CBO, January 2011: Although discretionary programs are currently operating under a continuing resolution that, until March 4, 2011, holds funding mostly at 2010 levels, outlays will continue to rise, by CBO’s estimate. (Under the rules that govern its baseline, CBO assumes full-year funding for 2011 based on amounts provided under the continuing resolution.) CBO estimates that discretionary outlays in 2011 will be $26 billion (or about 2 percent) higher than in 2010. Most of the increase ($23 billion) is in outlays for defense programs, mainly from previous appropriations for operations and maintenance.

CBO anticipates that nondefense discretionary outlays will edge up by $3 billion. Nondefense outlays from ARRA-related funding will total $73 billion in 2011, a drop of $20 billion relative to 2010. But that decline is more than offset by increases in outlays for other nondefense discretionary programs, including international development, humanitarian aid, and security assistance ($5 billion) and hospital and medical care for veterans ($4 billion).

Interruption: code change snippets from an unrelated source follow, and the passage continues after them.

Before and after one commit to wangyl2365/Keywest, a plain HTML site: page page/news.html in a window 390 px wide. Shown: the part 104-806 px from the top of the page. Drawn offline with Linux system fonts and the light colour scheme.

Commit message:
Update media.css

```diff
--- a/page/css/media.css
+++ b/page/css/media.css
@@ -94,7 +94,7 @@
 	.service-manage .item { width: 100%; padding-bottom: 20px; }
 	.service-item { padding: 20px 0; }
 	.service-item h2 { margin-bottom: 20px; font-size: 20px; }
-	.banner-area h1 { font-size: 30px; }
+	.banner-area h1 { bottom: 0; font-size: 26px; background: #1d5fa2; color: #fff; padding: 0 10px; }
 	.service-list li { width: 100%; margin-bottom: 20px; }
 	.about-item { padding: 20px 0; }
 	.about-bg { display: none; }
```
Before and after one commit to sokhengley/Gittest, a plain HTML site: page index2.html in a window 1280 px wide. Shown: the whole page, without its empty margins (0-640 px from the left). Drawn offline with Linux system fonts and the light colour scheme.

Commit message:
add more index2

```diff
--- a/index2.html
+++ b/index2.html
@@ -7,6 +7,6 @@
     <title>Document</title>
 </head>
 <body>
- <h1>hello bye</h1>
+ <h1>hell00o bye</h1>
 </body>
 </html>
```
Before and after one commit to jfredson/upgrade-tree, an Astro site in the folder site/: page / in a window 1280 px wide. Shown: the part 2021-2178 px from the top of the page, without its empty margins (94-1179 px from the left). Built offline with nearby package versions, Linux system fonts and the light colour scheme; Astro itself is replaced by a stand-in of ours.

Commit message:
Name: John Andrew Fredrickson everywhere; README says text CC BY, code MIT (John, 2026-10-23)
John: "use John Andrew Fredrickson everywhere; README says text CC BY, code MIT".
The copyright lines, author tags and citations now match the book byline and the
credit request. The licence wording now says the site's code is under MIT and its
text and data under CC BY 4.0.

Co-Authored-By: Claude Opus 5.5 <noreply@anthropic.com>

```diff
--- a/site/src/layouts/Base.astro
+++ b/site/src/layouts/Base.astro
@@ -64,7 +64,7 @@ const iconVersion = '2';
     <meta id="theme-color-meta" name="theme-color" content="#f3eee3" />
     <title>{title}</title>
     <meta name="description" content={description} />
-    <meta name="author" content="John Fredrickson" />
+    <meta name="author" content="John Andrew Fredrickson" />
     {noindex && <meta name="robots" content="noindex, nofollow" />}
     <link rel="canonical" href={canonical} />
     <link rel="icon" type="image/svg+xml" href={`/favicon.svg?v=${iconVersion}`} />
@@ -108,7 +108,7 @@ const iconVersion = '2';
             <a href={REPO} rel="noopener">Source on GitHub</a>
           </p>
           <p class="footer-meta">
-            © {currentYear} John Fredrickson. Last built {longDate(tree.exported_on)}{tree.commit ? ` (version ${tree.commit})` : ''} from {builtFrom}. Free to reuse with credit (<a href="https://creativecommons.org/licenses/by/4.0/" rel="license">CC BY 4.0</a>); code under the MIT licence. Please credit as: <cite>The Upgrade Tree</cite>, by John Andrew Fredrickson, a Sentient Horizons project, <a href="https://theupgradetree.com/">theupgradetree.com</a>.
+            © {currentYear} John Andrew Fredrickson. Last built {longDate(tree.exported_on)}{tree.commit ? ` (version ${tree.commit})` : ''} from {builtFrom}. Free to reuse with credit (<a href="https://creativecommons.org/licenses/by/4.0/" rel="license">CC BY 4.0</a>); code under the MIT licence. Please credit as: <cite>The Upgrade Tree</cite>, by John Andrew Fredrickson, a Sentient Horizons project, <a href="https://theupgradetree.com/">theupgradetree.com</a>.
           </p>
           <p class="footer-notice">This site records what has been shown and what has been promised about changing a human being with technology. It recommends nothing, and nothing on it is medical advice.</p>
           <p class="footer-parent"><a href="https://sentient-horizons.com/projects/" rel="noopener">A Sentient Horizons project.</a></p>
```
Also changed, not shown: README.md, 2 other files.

Now, you may hear House Republicans make reference to having "cut" $100 billion in spending, as House Speaker John Boehner did on his blog Feb. 22: "Early Saturday morning, the House passed H.R. 1, an historic $100 billion spending cut …" That’s not true, either.

As explained earlier, the House bill that passed Feb. 19 reduced non-security discretionary spending by $61 billion from fiscal year 2010. It’s only a $100 billion "cut" compared with the president’s budget proposal — a fact that is sometimes left out of the discussion. A chart compiled by the Republican staff for the House Committee on Appropriations shows that the actual cut in spending is $61 billion.